Monday, July 24th, 2023

Tamba: another of Japan’s Jurassic Parks

Photograph of the front of a dinosaur museum in Japan, with the head of a smiling dinosaur smashing through the wall

Dinosaur fossils have been found in about three dozen locations in Japan. Wherever they pop up, the local city makes the most of the tourist potential. From museums to mascots, evidence of the country’s prehistoric past is writ large for those who go looking.

For the most part these are aimed at the local tourist rather than those from foreign shores. Most of the museums I’ve explored around Hyogo and Kyoto have predominantly Japanese information with little in English beyond a few name plates. To be fair, they are way off the beaten tourist trail and are pretty small compared to those in Tokyo or Osaka.

Photograph of a Japanese field. In the far distance a sauropod looms
Nothing to see here. Just a dinosaur at the local playground…

Which is a shame because not only are the museums interesting in their own right, the surrounding countryside is often quite stunning. Tamba, where these photos were taken, is where Tambatitanis was discovered. A river cuts deep into a plain, going down into the geological record and unearthing both the fossil and a clutch of eggs.

The site is open to the public, though now protected with a concrete shell, and nearby are casts of the original find and a small visitor’s centre. It was staffed by a single old lady when we visited, who was busy having a nap.
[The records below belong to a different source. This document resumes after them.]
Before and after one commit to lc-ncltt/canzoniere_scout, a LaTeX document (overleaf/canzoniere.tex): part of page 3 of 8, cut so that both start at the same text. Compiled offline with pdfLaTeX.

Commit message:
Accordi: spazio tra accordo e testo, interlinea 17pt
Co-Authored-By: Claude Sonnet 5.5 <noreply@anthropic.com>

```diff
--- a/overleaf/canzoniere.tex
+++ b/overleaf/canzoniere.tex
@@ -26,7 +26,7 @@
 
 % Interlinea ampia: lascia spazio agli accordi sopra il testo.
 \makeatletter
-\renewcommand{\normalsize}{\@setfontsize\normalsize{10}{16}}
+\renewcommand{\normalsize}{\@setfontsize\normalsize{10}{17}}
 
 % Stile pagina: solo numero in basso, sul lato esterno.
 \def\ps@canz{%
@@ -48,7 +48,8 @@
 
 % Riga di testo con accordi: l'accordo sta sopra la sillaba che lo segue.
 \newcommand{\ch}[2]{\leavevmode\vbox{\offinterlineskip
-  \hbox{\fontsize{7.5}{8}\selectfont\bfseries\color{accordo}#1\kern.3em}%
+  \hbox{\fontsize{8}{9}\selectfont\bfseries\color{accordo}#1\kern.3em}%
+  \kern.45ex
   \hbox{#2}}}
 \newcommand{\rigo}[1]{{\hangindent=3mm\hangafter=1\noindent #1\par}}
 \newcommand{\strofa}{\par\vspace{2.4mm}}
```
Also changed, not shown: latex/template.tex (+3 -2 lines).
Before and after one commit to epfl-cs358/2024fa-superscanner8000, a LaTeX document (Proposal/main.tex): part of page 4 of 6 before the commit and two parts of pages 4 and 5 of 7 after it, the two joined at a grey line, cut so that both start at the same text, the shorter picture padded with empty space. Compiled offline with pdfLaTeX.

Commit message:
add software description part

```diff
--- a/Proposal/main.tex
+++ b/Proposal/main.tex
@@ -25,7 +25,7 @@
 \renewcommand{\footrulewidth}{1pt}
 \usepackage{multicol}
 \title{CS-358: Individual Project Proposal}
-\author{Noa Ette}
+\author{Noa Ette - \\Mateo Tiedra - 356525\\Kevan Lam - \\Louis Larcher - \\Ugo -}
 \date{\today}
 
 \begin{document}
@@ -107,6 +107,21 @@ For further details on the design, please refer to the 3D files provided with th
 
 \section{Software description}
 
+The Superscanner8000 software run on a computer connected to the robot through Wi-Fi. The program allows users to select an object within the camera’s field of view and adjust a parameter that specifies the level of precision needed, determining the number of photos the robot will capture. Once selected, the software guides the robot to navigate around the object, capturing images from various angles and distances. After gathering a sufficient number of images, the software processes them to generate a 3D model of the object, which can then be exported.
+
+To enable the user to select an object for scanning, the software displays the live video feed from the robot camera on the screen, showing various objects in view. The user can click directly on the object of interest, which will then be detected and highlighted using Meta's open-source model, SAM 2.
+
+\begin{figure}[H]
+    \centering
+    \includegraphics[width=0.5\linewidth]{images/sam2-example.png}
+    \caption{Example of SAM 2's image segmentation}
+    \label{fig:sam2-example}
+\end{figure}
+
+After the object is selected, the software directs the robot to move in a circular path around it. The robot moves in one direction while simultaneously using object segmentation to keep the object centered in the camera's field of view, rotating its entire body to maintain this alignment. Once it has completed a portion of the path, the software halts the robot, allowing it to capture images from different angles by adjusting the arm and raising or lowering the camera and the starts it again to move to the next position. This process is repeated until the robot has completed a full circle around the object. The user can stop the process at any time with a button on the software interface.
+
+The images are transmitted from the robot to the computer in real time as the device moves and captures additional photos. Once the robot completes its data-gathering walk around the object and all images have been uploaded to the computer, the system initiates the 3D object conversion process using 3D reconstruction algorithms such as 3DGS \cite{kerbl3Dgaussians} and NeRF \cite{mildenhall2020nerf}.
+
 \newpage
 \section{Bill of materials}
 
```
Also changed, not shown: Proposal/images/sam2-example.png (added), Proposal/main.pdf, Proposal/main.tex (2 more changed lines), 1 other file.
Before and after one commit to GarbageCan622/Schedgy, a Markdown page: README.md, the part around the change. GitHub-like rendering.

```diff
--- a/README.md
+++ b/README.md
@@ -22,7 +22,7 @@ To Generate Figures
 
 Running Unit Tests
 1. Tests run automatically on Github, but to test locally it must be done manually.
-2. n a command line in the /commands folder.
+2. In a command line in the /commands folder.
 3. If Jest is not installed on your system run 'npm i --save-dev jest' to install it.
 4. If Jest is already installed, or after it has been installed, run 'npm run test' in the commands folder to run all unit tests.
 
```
Nearby is a small road station and a dinosaur themed park (sorry, no photos as there were kids playing a massive game of tag).

Photograph of a raging river. In the foreground is a concrete cap, and on it the outline of a dinosaur painted in pink.
The location where Tambatitanus was found is open to the public, albeit protected with a concrete shell.

More parks were scattered up and down the river, including one only accessible via a creaky suspension bridge. We spent quite a while there enjoying a spot of lunch and watching the world go by.

Photograph of a white JR Line train rushing across a level crossing in the Japanese country side
A JR Line train rushes across land once walked by dinosaurs

If you are interested in geology or dinosaurs, set aside a little time on your trip to explore further afield. You might need a car and a translation app, but it will be worth your time.

My name is Ross Hori

I'm a freelance writer, designer and photographer. By day I create articles, features and reports. At night I take photos and write fiction. Find out more.